There has always been a controversy about whether there is a good time to find metastatic disease. The defeatist answer has always been, “Well, the overall metastatic outcome is not improved if found early.” After 13 years of being among women who are in all stages of cancer, from Stage 0 to Stage 4, I can categorically report that yes, indeed, if you find your metastatic tumor early, it helps. Does that mean the cancer can be cured? Cure is certainly extremely rare. Although certain types of oligometastatic disease, with single or only a few detectable metastatic lesions, can be effectively “cured.” There are some other special cases where metastatic patients can sometimes achieve durable long-term remissions. However, without question, metastatic disease remains the greatest treatment challenge facing oncology. It is also the one part of oncology that receives the least amount research.
Consider the woman who goes for regular oncology visits after her treatment has ended. She is followed every 4 months. At each visit the doctor draws a Complete Blood Count and a Tumor Marker level. Tumor Markers measure the level of cancer antigens in the body.
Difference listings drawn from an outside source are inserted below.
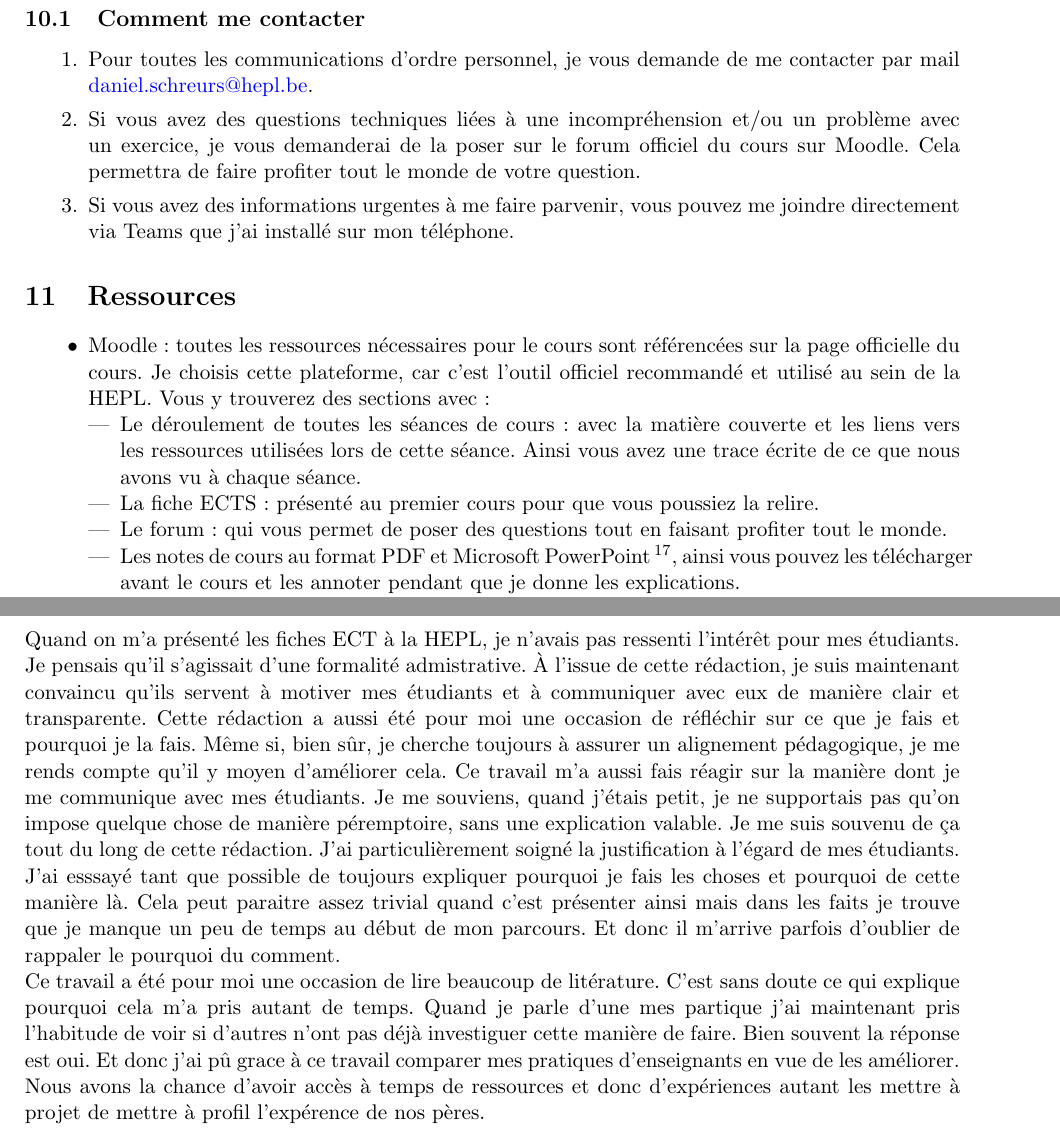
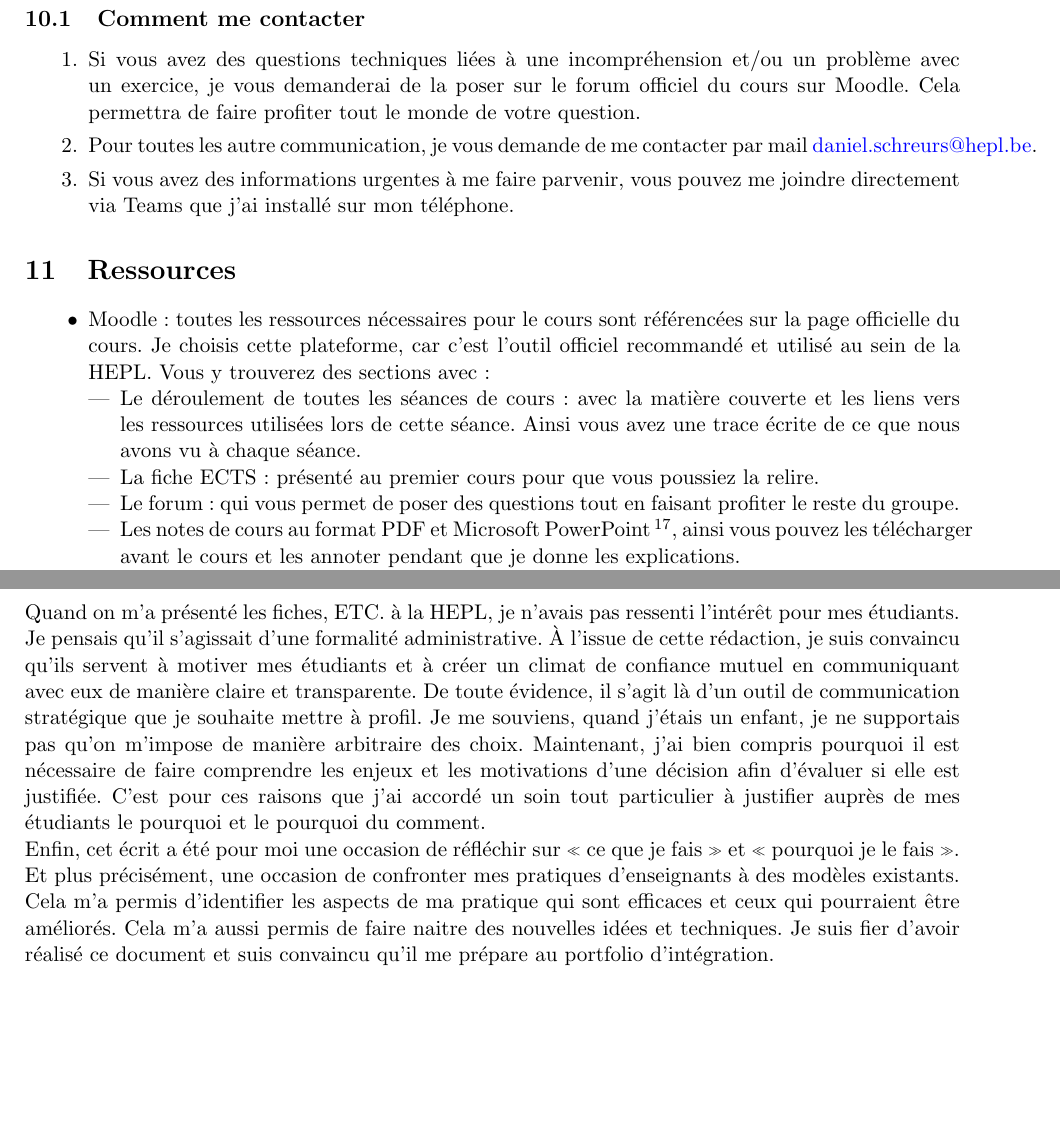
Before and after one commit to DanielSchreurs/plan-de-cours-PESU16, a LaTeX document (DanielSchreurs-Plan-de-cours.tex): two parts of pages 16 and 17 of 18, joined at a grey line, cut so that both start at the same text, the shorter picture padded with empty space. Compiled offline with pdfLaTeX.

Commit message:
:tada: Initial commit

```diff
--- a/DanielSchreurs-Plan-de-cours.tex
+++ b/DanielSchreurs-Plan-de-cours.tex
@@ -256,8 +256,8 @@ J'ai pour objectif de vous mettre, le plus possible, dans des situations de trav
 \section{Modalités organisationnelles}
 \subsection{Comment me contacter}
 \begin{enumerate}
-    \item Pour toutes les communications d'ordre personnel, je vous demande de me contacter par mail \href{mailto:daniel.schreurs@hepl.be}{daniel.schreurs@hepl.be}.
     \item Si vous avez des questions techniques liées à une incompréhension et/ou un problème avec un exercice, je vous demanderai de la poser sur le forum officiel du cours sur Moodle. Cela permettra de faire profiter tout le monde de votre question.
+    \item Pour toutes les autre communication, je vous demande de me contacter par mail \href{mailto:daniel.schreurs@hepl.be}{daniel.schreurs@hepl.be}.
     \item Si vous avez des informations urgentes à me faire parvenir, vous pouvez me joindre directement via Teams que j'ai installé sur mon téléphone.
 \end{enumerate}
 \section{Ressources}
@@ -266,7 +266,7 @@ J'ai pour objectif de vous mettre, le plus possible, dans des situations de trav
           \begin{itemize}
               \item Le déroulement de toutes les séances de cours~: avec la matière couverte et les liens vers les ressources utilisées lors de cette séance. Ainsi vous avez une trace écrite de ce que nous avons vu à chaque séance.
               \item La fiche ECTS~: présenté au premier cours pour que vous poussiez la relire.
-              \item Le forum~: qui vous permet de poser des questions tout en faisant profiter tout le monde.
+              \item Le forum~: qui vous permet de poser des questions tout en faisant profiter le reste du groupe.
               \item Les notes de cours au format PDF et Microsoft PowerPoint\footnote{Je vous donne également ce format, car je sais que certains étudiants aiment prendre note dans la partie "note de l'intervenant".}, ainsi vous pouvez les télécharger avant le cours et les annoter pendant que je donne les explications.
               \item Toutes les ressources auxiliaires~: que j'utilise en classe.
           \end{itemize}
@@ -275,9 +275,9 @@ J'ai pour objectif de vous mettre, le plus possible, dans des situations de trav
 \clearpage
 \section*{Réflexion personnelle}
 
-Quand on m'a présenté les fiches ECT à la HEPL, je n'avais pas ressenti l'intérêt pour mes étudiants. Je pensais qu'il s'agissait d'une formalité admistrative. À l'issue de cette rédaction, je suis maintenant convaincu qu'ils  servent à motiver mes étudiants et à communiquer avec eux de manière clair et transparente. Cette rédaction a aussi été pour moi une occasion de réfléchir sur ce que je fais et pourquoi je la fais. Même si, bien sûr, je cherche toujours à assurer un alignement pédagogique, je me rends compte qu'il y moyen d'améliorer cela. Ce travail m'a aussi fais réagir sur la manière dont je me communique avec mes étudiants. Je me souviens, quand j'étais petit, je ne supportais pas qu'on impose quelque chose de manière péremptoire, sans une explication valable. Je me suis souvenu de ça tout du long de cette rédaction. J'ai particulièrement soigné la justification à l'égard de mes étudiants. J'ai esssayé tant que possible de toujours expliquer pourquoi je fais les choses et pourquoi de cette manière là. Cela peut paraitre assez trivial quand c'est présenter ainsi mais dans les faits je trouve que je manque un peu de temps au début de mon parcours. Et donc il m'arrive parfois d'oublier de rappaler le pourquoi du comment.
-\\
-Ce travail a été pour moi une occasion de lire beaucoup de litérature. C'est sans doute ce qui explique pourquoi cela m'a pris autant de temps. Quand je parle d'une mes partique j'ai maintenant pris l'habitude de voir si d'autres n'ont pas déjà investiguer cette manière de faire. Bien souvent la réponse est oui. Et donc j'ai pû grace à ce travail comparer mes pratiques d'enseignants en vue de les améliorer. Nous avons la chance d'avoir accès à temps de ressources et donc d'expériences autant les mettre à projet de mettre à profil l'expérence de nos pères.
+Quand on m'a présenté les fiches, ETC. à la HEPL, je n'avais pas ressenti l'intérêt pour mes étudiants. Je pensais qu'il s'agissait d'une formalité administrative. À l'issue de cette rédaction, je suis convaincu qu'ils servent à motiver mes étudiants et à créer un climat de confiance mutuel en communiquant avec eux de manière claire et transparente. De toute évidence, il s'agit là d'un outil de communication stratégique que je souhaite mettre à profil. Je me souviens, quand j'étais un enfant, je ne supportais pas qu'on m'impose de manière arbitraire des choix. Maintenant, j'ai bien compris pourquoi il est nécessaire de faire comprendre les enjeux et les motivations d'une décision afin d’évaluer si elle est justifiée. C'est pour ces raisons que j'ai accordé un soin tout particulier à justifier auprès de mes étudiants le pourquoi~et le pourquoi du comment. \\
+Enfin, cet écrit a été pour moi une occasion de réfléchir sur «~ce que je fais~» et «~pourquoi je le fais~». Et plus précisément, une occasion de confronter mes pratiques d'enseignants à des modèles existants. Cela m'a permis d’identifier les aspects de ma pratique qui sont efficaces et ceux qui pourraient être améliorés. Cela m'a aussi permis de faire naitre des nouvelles idées et techniques. Je suis fier d'avoir réalisé ce document et suis convaincu qu'il me prépare au portfolio d'intégration.
+
 
 \clearpage
 \section{Bibliographie}
```
Also changed, not shown: citations.bib (+0 -7 lines), DanielSchreurs-Plan-de-cours.pdf, DanielSchreurs-Plan-de-cours.tex (2 more changed lines).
If all are normal, then the woman breathes a tremendous sigh of relief and begins praying that all will be well at the next visit. Sometimes tumor markers are elevated. They are notoriously hyper sensitive and don’t always indicate the presence of disease. However, if they consistently rise at each visit, it could mean that something is amiss and the patient is then sent for a scan. A scan could show nothing or it could show a small mass somewhere that needs to be immediately treated. Many women who have had breast conserving surgery often find regional or local recurrence in the same or contralateral breast this way.
The Complete Blood Count seems innocuous enough. But for a woman with breast cancer, an elevated calcium level combined with an elevated alkaline phosphatase level can mean the presence of metastasis to the bone. Found early, bone metastasis can be treated quite successfully with drugs and radiation. The woman is considered Stage 4, but there are still years of living ahead of her. Why? Because she found her disease early.
If a woman is going to develop metastasis, the ability to knock down the disease while it is still small, treatable and has not spread anywhere else yet, means more birthdays, graduations, weddings, Christmases, family vacations and memories. It extends her life - a life which is not a statistic.
At the 2013 American Society of Clinical Oncology meeting it was determined that regular blood tests are no longer needed. That goes for scans, too. The patient just needs a once-over by her oncologist every six months. And unless he has X-ray vision, what good will that do? Why even bother with visiting your doctor if they are no longer monitoring you? Some of the finest oncologists in the nation are following these guidelines. There is a window open right now where the patient can insist on blood work and when that window closes and patient insistence fails in the future, what some would call “subterfuge” will have to begin. In order to have a screening appointment, we will have to complain of some terrible pain that needs looking into. And, you can be sure, there will be a fight about that.
It should not be the case that the standard of care post treatment should also have to include a few sessions at the Actor’s Studio so patients can be more convincing when they pretend there is something wrong with them just so they can get a test to make sure there is nothing wrong with them.
There have been a lot of changes in medical care lately. This is one of the worst. It is as if our oncologists have given up. They are not fighting for us anymore. They are not our hero generals on the battlefield. Instead, they are waving the white flag of surrender to not be proactive, to not look forward, and to not protect us.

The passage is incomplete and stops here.